Brabham Automotive is now the only genuine carmaker in the country, and it's ready to unleash a $1.8 million supercar embracing the spirit of Sir Jack Brabham.
The DNA that drove Sydney-born Brabham to take the chequered flag at three Formula One world championships is deeply embedded in the Brabham BT62, a hand-built V8-engined supercar being built in Adelaide.
David Brabham, youngest son of ‘Black Jack’, is the driving force behind Brabham Automotive and the creation of a car that is intended to put a car on the road, then onto racetracks, and eventually into contention for victory at the Le Mans sports car classic in France.
The BT62 continues the naming game that began with Sir Jack’s first Brabham Racing Organisation car, the BT3, which combined the B from his family name with the T from BRO co-founder and technical director Ron Tauranac.
“Jack would have a smile on his face. It’s a shame he wasn’t around to see it,” David Brabham (below) tells Australian Business Traveller.
“Jack went up against Ferrari. We’ve never been afraid of a challenge. The reaction to the car has been amazing, just amazing.”
Brabham knows he is launching into a rare and exotic area of the motor market, but has a carefully-planned roll-out. The BT62 was previewed last year at upscale motoring events in Europe and the USA, demonstrated in Britain at the Goodwood Festival of Speed, then sprinted around Bathurst last week, where it set a new lap record for a sports car.
“I’m relieved. Happy and relieved,” Brabham remarked after the run. “Brabham is about racing, this is a racetrack, and this is where we belong. To come here and do this is great.”
But Brabham Automotive is also a business, and is on-track to deliver its first production car to a customer in Germany in August. It has already built three test cars.
Brabham says the company, which is built on financial foundations provided by three Adelaide-based companies including a major motor industry component maker, is well funded and on track.
The car itself has a hand-built chassis and gorgeous carbon-fibre bodywork, with a two-seater cabin and a V8-based mechanical package with rear-wheel drive.
Although originally conceived as a track-only car, work is now well advanced on a package that will allow a BT62 to be driven on the road.
“That’s what our research has shown.
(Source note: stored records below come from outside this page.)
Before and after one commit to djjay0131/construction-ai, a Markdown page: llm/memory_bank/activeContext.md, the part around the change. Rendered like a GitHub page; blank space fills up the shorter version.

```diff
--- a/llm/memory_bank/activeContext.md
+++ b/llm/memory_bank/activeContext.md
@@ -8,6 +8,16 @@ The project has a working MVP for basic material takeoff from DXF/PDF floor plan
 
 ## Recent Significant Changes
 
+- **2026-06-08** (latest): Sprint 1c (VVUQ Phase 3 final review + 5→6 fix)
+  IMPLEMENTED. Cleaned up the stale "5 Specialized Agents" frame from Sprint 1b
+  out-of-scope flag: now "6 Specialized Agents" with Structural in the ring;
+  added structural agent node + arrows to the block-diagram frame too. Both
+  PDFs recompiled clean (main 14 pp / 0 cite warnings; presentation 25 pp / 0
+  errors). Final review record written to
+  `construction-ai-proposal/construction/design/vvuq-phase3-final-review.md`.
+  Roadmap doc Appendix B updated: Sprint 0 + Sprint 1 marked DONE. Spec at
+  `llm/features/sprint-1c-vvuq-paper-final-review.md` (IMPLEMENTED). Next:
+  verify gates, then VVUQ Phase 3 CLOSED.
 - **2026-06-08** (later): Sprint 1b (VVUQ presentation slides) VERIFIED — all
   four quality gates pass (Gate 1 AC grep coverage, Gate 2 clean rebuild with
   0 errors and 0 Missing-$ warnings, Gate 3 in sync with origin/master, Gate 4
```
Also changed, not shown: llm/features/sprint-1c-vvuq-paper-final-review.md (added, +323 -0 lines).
People want to drive cars like this to the track,” Brabham says.
Brabham Automotive has been a dream for David Brabham for more than a decade, once he began planning for life after his career as a racing driver, which took him to Formula One and then victory at Le Mans. “This is my job for the rest of my life,” he beams.